Putting aside the eccentric meanderings and hazy, drug induced strangeness which enveloped the sound of later Nachtmystium, Blake Judd has revisited the scornful spite of Nachtmystium’s earlier works with Hate Meditation. Cold, yet melody filled black metal is the aural treat to feast upon here, with raw icy riffage reminding of the frost of early Emperor with the callous heart of early Darkthrone. Judd’s vocals are engrained with malice, spitting out desolate hymns of odium-filled disdain – he’s more atrocious vocally than I’ve heard him for years on this album, and it adds huge amounts to the vibe of the album throughout. ‘Impure Rage’ has some very cleverly pieced together melodic guitar lines which glide over the manic riffage underneath, adding a multidimensional feeling to the song, the ethereal melodies gazing dejectedly down on the maelstrom of riffage below, acting as yin and yang for the perfectly balanced waves of music which course with spite and vengeance.

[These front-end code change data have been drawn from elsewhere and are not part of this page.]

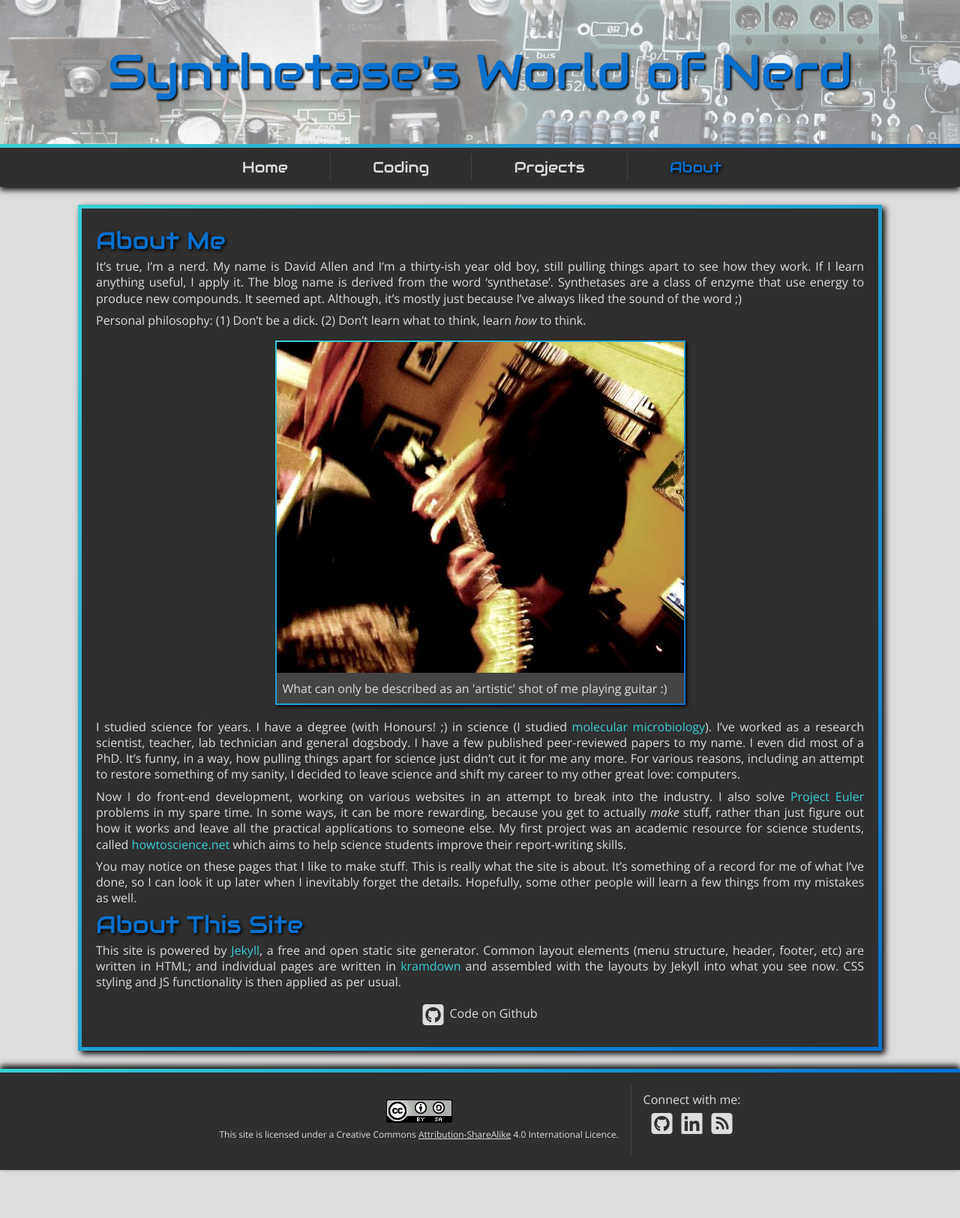
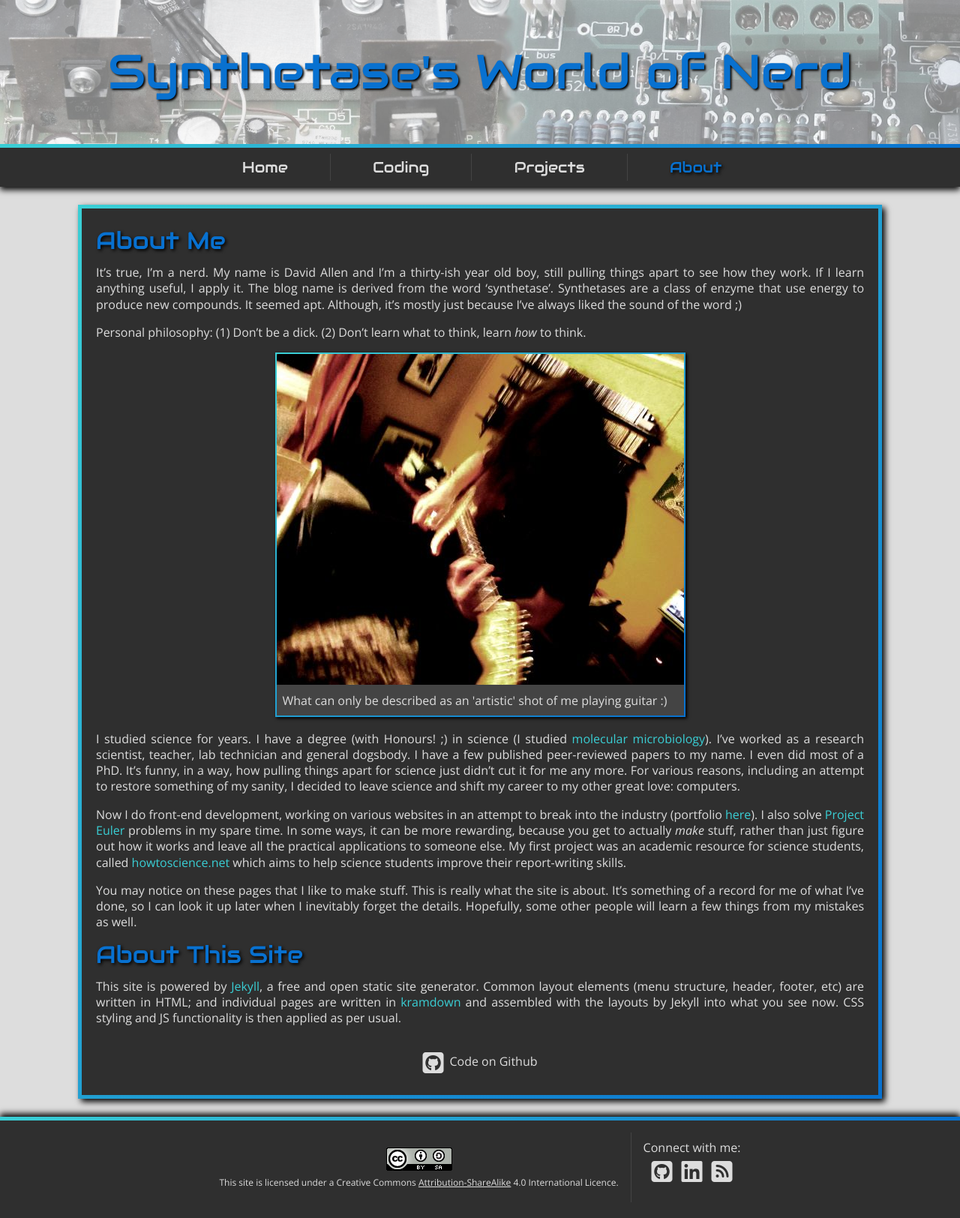
Before and after one commit to StaphSynth/StaphSynth.github.io, a Jekyll site: the page built from about.md, in a window 1280 px wide. Shown: the whole page at 75% size. Built offline with Jekyll 4.4.1, drawn with Linux system fonts in a browser that asks for light colours; nearby versions of some CDN libraries; before the commit the page ends 1560 px from its top, so only the background shows below that.

Commit message:
added portfolio page. Minor styling corrections

```diff
--- a/about.md
+++ b/about.md
@@ -14,7 +14,7 @@
 
 I studied science for years. I have a degree (with Honours! ;) in science (I studied [molecular](https://en.wikipedia.org/wiki/Molecular_biology) [microbiology](https://en.wikipedia.org/wiki/Microbiology)). I've worked as a research scientist, teacher, lab technician and general dogsbody. I have a few published peer-reviewed papers to my name. I even did most of a PhD. It's funny, in a way, how pulling things apart for science just didn't cut it for me any more. For various reasons, including an attempt to restore something of my sanity, I decided to leave science and shift my career to my other great love: computers.
 
-Now I do front-end development, working on various websites in an attempt to break into the industry. I also solve [Project Euler](https://projecteuler.net/) problems in my spare time. In some ways, it can be more rewarding, because you get to actually _make_ stuff, rather than just figure out how it works and leave all the practical applications to someone else. My first project was an academic resource for science students, called [howtoscience.net](http://www.howtoscience.net) which aims to help science students improve their report-writing skills.
+Now I do front-end development, working on various websites in an attempt to break into the industry (portfolio [here](/coding/portfolio/)). I also solve [Project Euler](https://projecteuler.net/) problems in my spare time. In some ways, it can be more rewarding, because you get to actually _make_ stuff, rather than just figure out how it works and leave all the practical applications to someone else. My first project was an academic resource for science students, called [howtoscience.net](http://www.howtoscience.net) which aims to help science students improve their report-writing skills.
 
 You may notice on these pages that I like to make stuff. This is really what the site is about. It's something of a record for me of what I've done, so I can look it up later when I inevitably forget the details. Hopefully, some other people will learn a few things from my mistakes as well.
 
--- a/css/main.css
+++ b/css/main.css
@@ -276,7 +276,7 @@
 }
 
 h2, h3, h4 {
-	margin: 0.5rem 0;
+	padding: 0.5rem 0;
 	text-shadow: 2px 2px 4px #000;
 }
 
@@ -286,7 +286,7 @@
 
 #article p {
 	text-align: justify;
-	margin: 0.5rem 0;
+	padding: 0.5rem 0;
 	line-height: 1.25;
 }
 
@@ -386,6 +386,7 @@
 	padding: 0.5rem 0 0;
 	text-align: left;
 	text-shadow: none;
+	margin: 0;
 }
 
 .articleListItem {
```
Also changed, not shown: portfolio.md (added, +23 -0 lines), tags.md (+1 -1 lines).
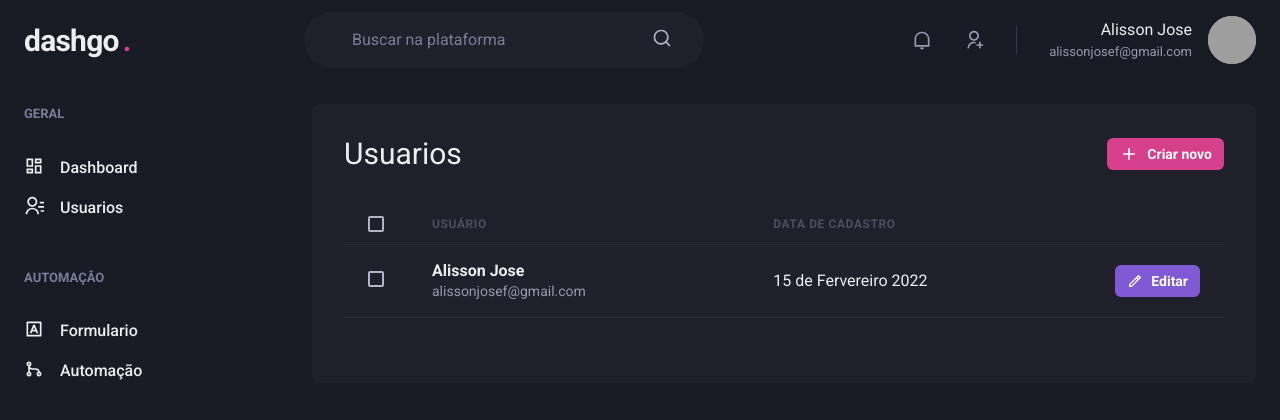
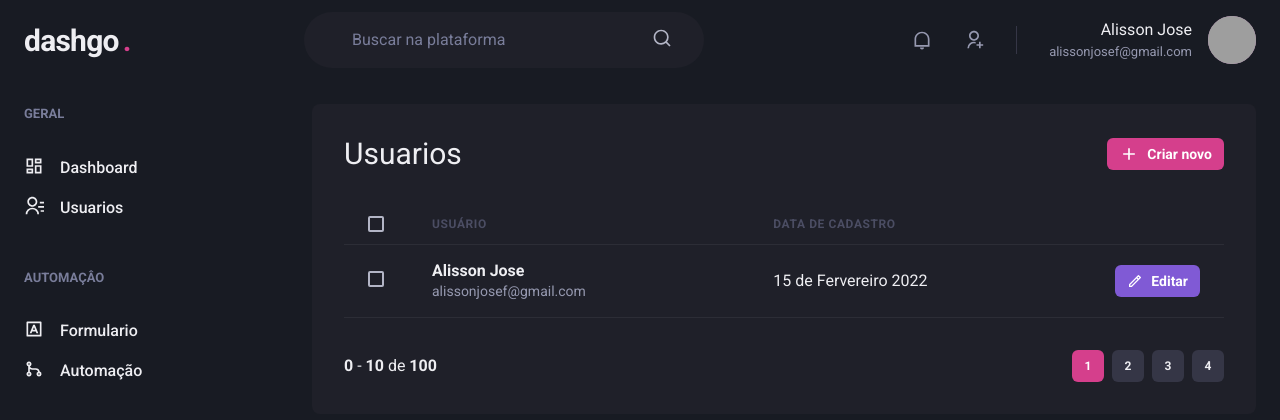
Before and after one commit to alissonjosef/dashgo, a Next.js app: page /users in a window 1280 px wide. Shown: the top 420 px of the page. Built offline with nearby package versions, Linux system fonts and the light colour scheme; grey boxes are pictures that could not be loaded.

Commit message:
[feat/03] feat: paginatons

```diff
--- /dev/null
+++ b/src/components/Pagination.tsx
@@ -0,0 +1,67 @@
+import { Box, Button, Stack } from "@chakra-ui/react";
+
+export function Paginations(){
+    return (
+        <Stack
+            direction='row'
+            mt='8'
+            justify='space-between'
+            align='center'
+        >
+            <Box>
+                <strong>0</strong> - <strong>10</strong> de <strong>100</strong>
+            </Box>
+            <Stack direction='row' spacing='2'>
+            <Button
+            size='sm'
+            fontSize='xs'
+            width='4'
+            colorScheme='pink'
+            disabled
+            _disabled={{
+                bgColor: 'pink.500',
+                cursor:'defalut',
+            }}
+            >
+                1
+            </Button>
+
+            <Button
+            size='sm'
+            fontSize='xs'
+            width='4'
+            bgColor='gray.700'
+            _houve={{
+                bg: 'gray.500'
+            }}
+            >
+                2
+            </Button>
+
+            <Button
+            size='sm'
+            fontSize='xs'
+            width='4'
+            bgColor='gray.700'
+            _houve={{
+                bg: 'gray.500'
+            }}
+            >
+                3
+            </Button>
+
+            <Button
+            size='sm'
+            fontSize='xs'
+            width='4'
+            bgColor='gray.700'
+            _houve={{
+                bg: 'gray.500'
+            }}
+            >
+                4
+            </Button>
+            </Stack>
+        </Stack>
+    )
+}
--- a/src/pages/users/index.tsx
+++ b/src/pages/users/index.tsx
@@ -16,6 +16,7 @@ import {
 import { RiAddLine, RiPencilLine } from "react-icons/ri";
 import Header from "../../components/Form/Header";
 import { Sidebar } from "../../components/Form/Sidebar";
+import { Paginations } from "../../components/Pagination";
 
 export default function UserList() {
   return (
@@ -81,6 +82,8 @@ export default function UserList() {
               </Tr>
             </Tbody>
           </Table>
+
+          <Paginations />
         </Box>
       </Flex>
     </Box>
```
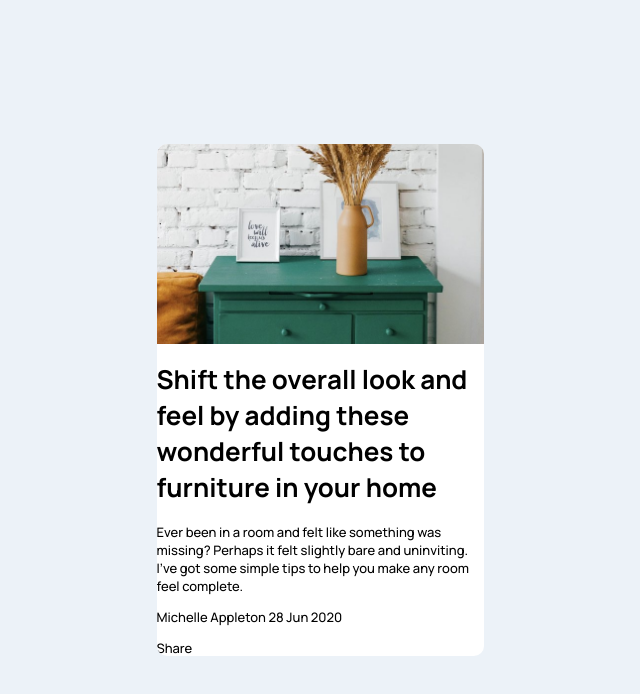
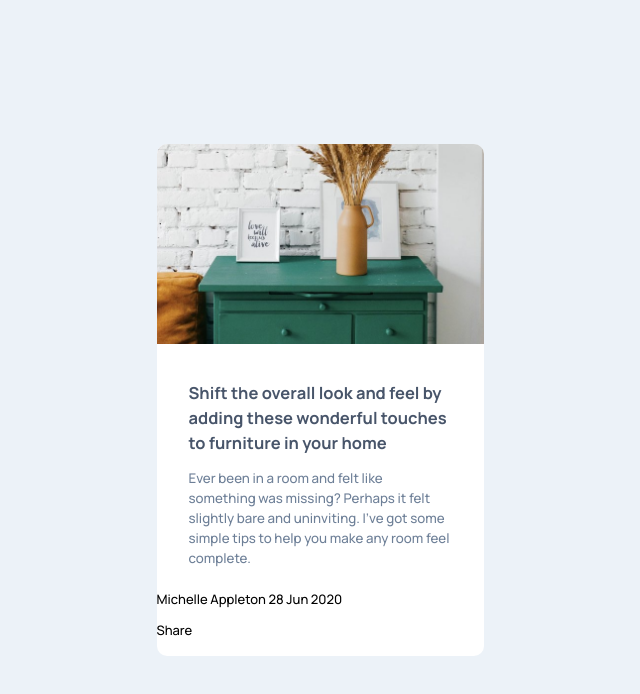
Before and after one commit to micca87/frontendMentorChallenge, a plain HTML site: page article-preview-component-master/index.html in a window 1280 px wide. Shown: the whole page, without its empty margins (320-960 px from the left). Drawn offline with Linux system fonts and the light colour scheme.

Commit message:
Add article heading and text styling

```diff
--- a/article-preview-component-master/index.html
+++ b/article-preview-component-master/index.html
@@ -18,11 +18,11 @@
     <div class="article__img">
 
     </div>
-    <div class="article__text">
-      <h1 class="article__heading">
+    <div class="article">
+      <header class="article__heading">
         Shift the overall look and feel by adding these wonderful
         touches to furniture in your home
-      </h1>
+      </header>
 
       <p class="article__text">
         Ever been in a room and felt like something was missing? Perhaps
--- a/article-preview-component-master/style.css
+++ b/article-preview-component-master/style.css
@@ -7,12 +7,14 @@
         sans-serif;
     font-size: 13px;
 }
+
 body{
     background-color: var(--light-grayish);
     position: relative;
     height: 100vh;
     margin:0px;
 }
+
 .container{
     position: absolute;
     top:0;
@@ -26,6 +28,7 @@ body{
     border-radius: 10px;
     overflow: hidden;
 }
+
 .article__img{
     height: 200px;
     width: 327px;
@@ -34,3 +37,18 @@ body{
     background-repeat: no-repeat;
     background-position: 0% 25%;
 }
+
+.article__heading{
+    font-weight: 700;
+    font-size: 16.5px;
+    line-height: 1.5;
+    margin: 37px 32px 14px;
+    color: var(--dark-grayish);
+}
+.article__text{
+    font-weight: 500;
+    font-size: 13.3px;
+    line-height: 1.5;
+    margin: 0px 32px 21px;
+    color: var(--desaturated-gark);
+}
```
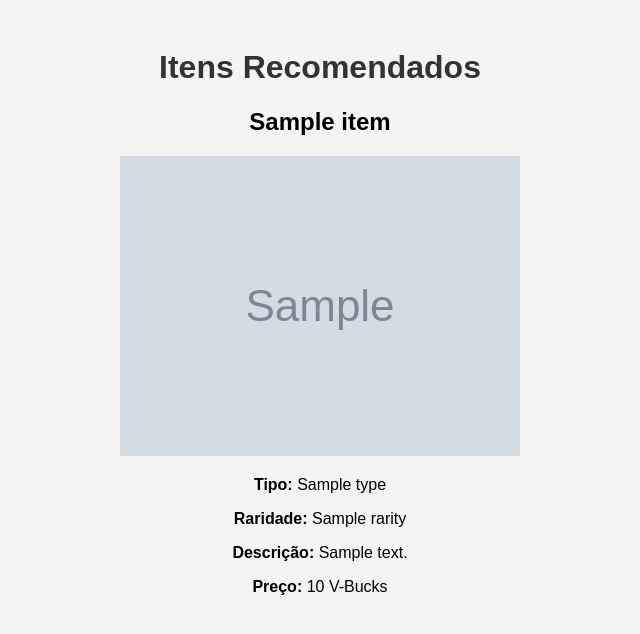
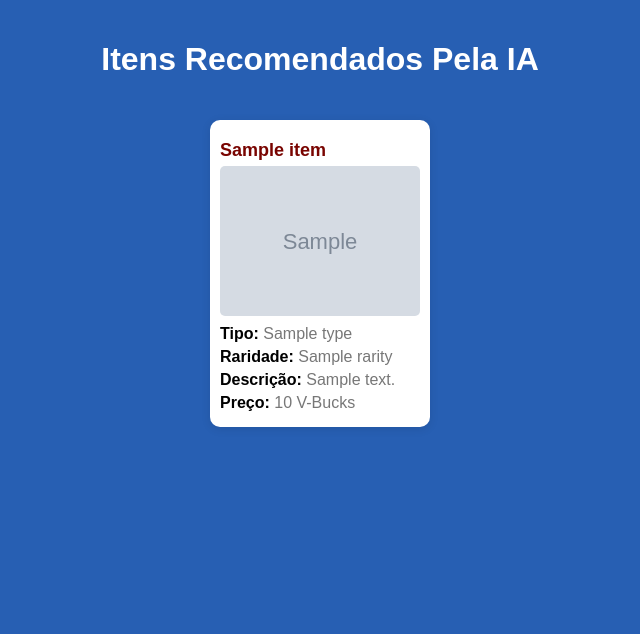
Before and after one commit to VendelDark/FortiniteAI, a Flask app: template src/templates/index.html in a window 1280 px wide. Shown: the top 634 px of the page, without its empty margins (320-960 px from the left). Run offline with Flask 3, Linux system fonts and the light colour scheme; the template is opened without the code that fills it: most values are stand-ins (such as "Sample title", 1, 10 or a date in 2020); grey boxes marked "Sample" are stand-in pictures.

Commit message:
mudado a forma de mostrar

```diff
--- a/requirements.txt
+++ b/requirements.txt
@@ -18,3 +18,4 @@ urllib3==2.2.1
 Werkzeug==3.0.3
 pandas
 Flask-Cors
+googletrans
--- a/src/app.py
+++ b/src/app.py
@@ -5,8 +5,8 @@ app = Flask(__name__)
 
 # Dados de preferência do usuário (podem ser ajustados dinamicamente)
 user_preferences = {
-    'preferred_types': ['outfit', 'weapon', 'backpack'],
-    'preferred_rarities': ['legendary', 'epic'],
+    'preferred_types': ['outfit', 'weapon', 'backpack', 'glider', 'wrap', 'pickaxe', 'contrail'],
+    'preferred_rarities': ['mythic', 'legendary', 'epic', 'rare', 'uncommon', 'common'],
     'max_price': 2000
 }
 
--- a/src/static/styles.css
+++ b/src/static/styles.css
@@ -1,40 +1,53 @@
 body {
     font-family: Arial, sans-serif;
-    background-color: #f4f4f4;
+    background-color: #275fb3;
     text-align: center;
+    padding: 20px;
+    margin: 0;
+}
+
+h1 {
+    color: #ffffff;
+}
+
+p {
+    color: rgba(255, 255, 255, 0.445);
+}
+
+strong {
+    color: black;
+}
+
+.items-container {
+    display: flex;
+    flex-wrap: wrap;
+    justify-content: center;
+    gap: 20px; /* Espaço entre os cartões */
     padding: 20px;
 }
 
-h1 {
-    color: #333;
-}
-
-.skins-container {
-    display: flex;
-    flex-wrap: wrap;
-    justify-content: center;
-    gap: 20px;
-}
-
-.skin-card {
+.item-card {
     background: white;
     border-radius: 10px;
     box-shadow: 0 2px 10px rgba(0, 0, 0, 0.1);
-    width: 200px;
+    width: 200px; /* Largura fixa dos cartões */
     padding: 10px;
+    text-align: left; /* Alinha o texto à esquerda */
 }
 
-.skin-card img {
+.item-card img {
     max-width: 100%;
+    height: auto; /* Mantém a proporção da imagem */
     border-radius: 5px;
 }
 
-.skin-card h2 {
-    color: #555;
+h2 {
+    color: rgb(121, 4, 0);
     font-size: 18px;
     margin: 10px 0 5px;
 }
 
-.skin-card p {
+.item-card p {
     color: #777;
+    margin: 5px 0;
 }
--- a/src/templates/index.html
+++ b/src/templates/index.html
@@ -7,7 +7,7 @@
     <link rel="stylesheet" href="{{ url_for('static', filename='styles.css') }}">
 </head>
 <body>
-    <h1>Itens Recomendados</h1>
+    <h1>Itens Recomendados Pela IA</h1>
     <div class="items-container">
         {% for item in items %}
         <div class="item-card">
```
Also changed, not shown: src/main.py (+21 -2 lines).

‘The Genocide’ opens with a riff which systematically pounds in a rhythmic manner, allowing a good bit of neck snapping to be done, before the chorus again sees the melodic guitar lines soaring alongside the synthwork above the tumultuous structures beneath. ‘Wrath & Revenge’ could easily be a lost track from ‘In the Nightside Eclipse’, ebbing and flowing with sheer malevolence throughout, before closing out with the longest track on the album – title track ‘Scars’. This features more of a spacy sound in comparison to the rest of the tracks, with blissed out moody guitars chiming in mournful repetition as Judd really stretches the vocal chords to near breaking point with inhuman howls and screams.
Overall, this was much more of a comprehensive album than I was expecting having heard the band’s earlier bludgeoning brutality. It seems that no matter what style of music this guy seems to create, it always has the ability to instantly captivate the listener into a witchcraft-like hypnotic state which holds firm for the albums completion. Hate Meditation is undoubtedly a baring of the darker side of his soul, and judging by the unfettered rage you will witness upon pressing play, it’s a side that needs a good airing more often. It’d be a crime if you let this pass you by if you’re into black metal.
(8.5/10 Lars Christiansen)